Do you remember the good ol' days of YouTube? Back when a private company owned it and you could post and view whatever you wanted up there and no one would say a word because, well, it was practically bankrupt and copyright owners knew they wouldn't get anything out of a lawsuit? Those were the days, weren't they?
Now, after a $1.65 billion buyout by Google, YouTube is not only a veritable junkyard for all the crap we didn't watch a couple years ago, but a bloated mess that costs too much to operate, has a huge lawyer target on it, and barely incurs revenue.
And to make matters worse, Eric Schmidt, the CEO of Google, has no idea what to do about it.
Speaking to The New Yorker, Schmidt said that it "seemed obvious" that Google should be able to generate "significant amounts of money" from YouTube, but so far, it has no idea what to do.

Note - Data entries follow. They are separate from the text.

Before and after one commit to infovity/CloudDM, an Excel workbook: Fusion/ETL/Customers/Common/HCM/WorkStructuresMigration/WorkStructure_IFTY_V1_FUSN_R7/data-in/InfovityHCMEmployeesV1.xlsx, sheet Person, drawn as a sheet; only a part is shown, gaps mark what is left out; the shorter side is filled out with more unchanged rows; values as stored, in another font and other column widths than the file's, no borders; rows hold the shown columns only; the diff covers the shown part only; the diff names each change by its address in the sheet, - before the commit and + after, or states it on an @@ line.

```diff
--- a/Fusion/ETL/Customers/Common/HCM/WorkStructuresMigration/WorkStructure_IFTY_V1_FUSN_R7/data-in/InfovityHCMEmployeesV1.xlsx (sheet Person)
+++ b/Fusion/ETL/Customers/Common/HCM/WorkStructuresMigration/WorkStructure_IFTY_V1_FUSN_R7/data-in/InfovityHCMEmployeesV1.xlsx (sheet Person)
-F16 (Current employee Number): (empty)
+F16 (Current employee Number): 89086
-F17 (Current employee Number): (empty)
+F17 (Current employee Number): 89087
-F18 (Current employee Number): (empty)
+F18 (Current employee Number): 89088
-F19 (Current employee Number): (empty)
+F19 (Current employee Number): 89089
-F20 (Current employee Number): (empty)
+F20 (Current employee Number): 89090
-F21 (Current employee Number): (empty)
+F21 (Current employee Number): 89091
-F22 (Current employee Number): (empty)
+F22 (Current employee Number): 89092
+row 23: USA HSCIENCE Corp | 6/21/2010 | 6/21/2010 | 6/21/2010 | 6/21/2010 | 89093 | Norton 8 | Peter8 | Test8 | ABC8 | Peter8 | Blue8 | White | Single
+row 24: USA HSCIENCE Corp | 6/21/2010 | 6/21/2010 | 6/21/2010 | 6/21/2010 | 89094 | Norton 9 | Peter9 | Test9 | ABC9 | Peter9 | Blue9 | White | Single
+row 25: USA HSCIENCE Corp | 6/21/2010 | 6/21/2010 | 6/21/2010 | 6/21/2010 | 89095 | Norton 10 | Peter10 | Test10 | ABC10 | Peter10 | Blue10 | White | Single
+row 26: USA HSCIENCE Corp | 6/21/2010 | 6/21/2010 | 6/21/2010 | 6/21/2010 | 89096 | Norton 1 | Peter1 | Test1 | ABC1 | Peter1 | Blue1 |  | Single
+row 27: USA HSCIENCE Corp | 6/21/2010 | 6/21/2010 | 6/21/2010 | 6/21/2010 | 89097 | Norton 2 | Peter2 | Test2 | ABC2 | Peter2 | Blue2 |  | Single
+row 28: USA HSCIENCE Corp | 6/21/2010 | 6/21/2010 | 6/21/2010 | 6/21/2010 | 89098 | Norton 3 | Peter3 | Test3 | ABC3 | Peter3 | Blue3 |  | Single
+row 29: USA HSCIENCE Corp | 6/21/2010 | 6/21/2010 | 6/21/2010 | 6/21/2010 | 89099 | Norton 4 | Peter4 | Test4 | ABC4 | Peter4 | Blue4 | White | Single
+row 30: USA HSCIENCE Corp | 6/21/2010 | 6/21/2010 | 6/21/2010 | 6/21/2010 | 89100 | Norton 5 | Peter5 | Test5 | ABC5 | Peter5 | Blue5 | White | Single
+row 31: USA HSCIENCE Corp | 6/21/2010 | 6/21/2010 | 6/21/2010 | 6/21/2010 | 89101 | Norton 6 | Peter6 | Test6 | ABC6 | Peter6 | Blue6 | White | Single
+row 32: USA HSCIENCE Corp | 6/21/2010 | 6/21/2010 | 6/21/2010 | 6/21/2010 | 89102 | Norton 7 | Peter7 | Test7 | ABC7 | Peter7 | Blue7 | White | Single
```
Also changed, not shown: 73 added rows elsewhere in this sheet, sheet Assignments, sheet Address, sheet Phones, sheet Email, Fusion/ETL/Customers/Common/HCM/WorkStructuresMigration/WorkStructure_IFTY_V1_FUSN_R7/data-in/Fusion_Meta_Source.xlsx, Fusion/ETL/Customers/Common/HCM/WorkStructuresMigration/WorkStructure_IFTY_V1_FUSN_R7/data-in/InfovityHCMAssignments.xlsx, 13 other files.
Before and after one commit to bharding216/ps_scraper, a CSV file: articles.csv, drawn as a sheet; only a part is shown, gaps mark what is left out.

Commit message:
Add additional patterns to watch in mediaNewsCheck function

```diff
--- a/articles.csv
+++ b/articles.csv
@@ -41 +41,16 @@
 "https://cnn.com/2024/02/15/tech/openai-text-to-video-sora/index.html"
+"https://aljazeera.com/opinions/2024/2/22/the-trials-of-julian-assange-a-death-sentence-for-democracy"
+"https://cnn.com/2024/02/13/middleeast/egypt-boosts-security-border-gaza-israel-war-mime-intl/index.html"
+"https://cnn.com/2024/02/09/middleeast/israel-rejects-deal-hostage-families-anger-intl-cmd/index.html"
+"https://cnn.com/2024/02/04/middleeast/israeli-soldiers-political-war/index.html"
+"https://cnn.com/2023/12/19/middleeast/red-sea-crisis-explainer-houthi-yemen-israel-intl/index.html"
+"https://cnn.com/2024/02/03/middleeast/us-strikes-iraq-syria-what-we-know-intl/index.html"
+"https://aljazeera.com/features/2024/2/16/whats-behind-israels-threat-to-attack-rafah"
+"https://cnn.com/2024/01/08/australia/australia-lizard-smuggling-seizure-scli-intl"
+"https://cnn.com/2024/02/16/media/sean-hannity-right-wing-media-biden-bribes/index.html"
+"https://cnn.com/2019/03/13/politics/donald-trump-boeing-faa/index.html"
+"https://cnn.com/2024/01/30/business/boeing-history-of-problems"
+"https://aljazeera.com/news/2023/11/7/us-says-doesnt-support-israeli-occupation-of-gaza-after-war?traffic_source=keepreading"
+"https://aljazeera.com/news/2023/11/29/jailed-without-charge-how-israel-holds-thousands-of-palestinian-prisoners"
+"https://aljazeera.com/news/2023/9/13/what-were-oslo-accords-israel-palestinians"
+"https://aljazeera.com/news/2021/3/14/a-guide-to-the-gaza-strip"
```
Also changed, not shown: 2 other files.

"The goal for YouTube is to build a tremendous community....In the case of YouTube we might be wrong," he said. "We have enough leverage that we have the leverage of time. We can invest for scale and not have to make money right now, he said. Hopefully our system and judgment is good enough if something is not going to pay out, we can change it."
But is changing it really the best idea? Since Google acquired YouTube, the company has tried desperately to make something, anything, from its $1.65 billion investment, but so far, it has failed miserably. Of course, it thinks that 'pre- and post-roll' advertisements may work, but the company isn't too sure.
And therein lies the rub. If Google is unsure of how it can turn a profit on YouTube and it still has no idea if it will be able to get a return on its investment, why shouldn't it cut its losses and do something drastically different?… Read more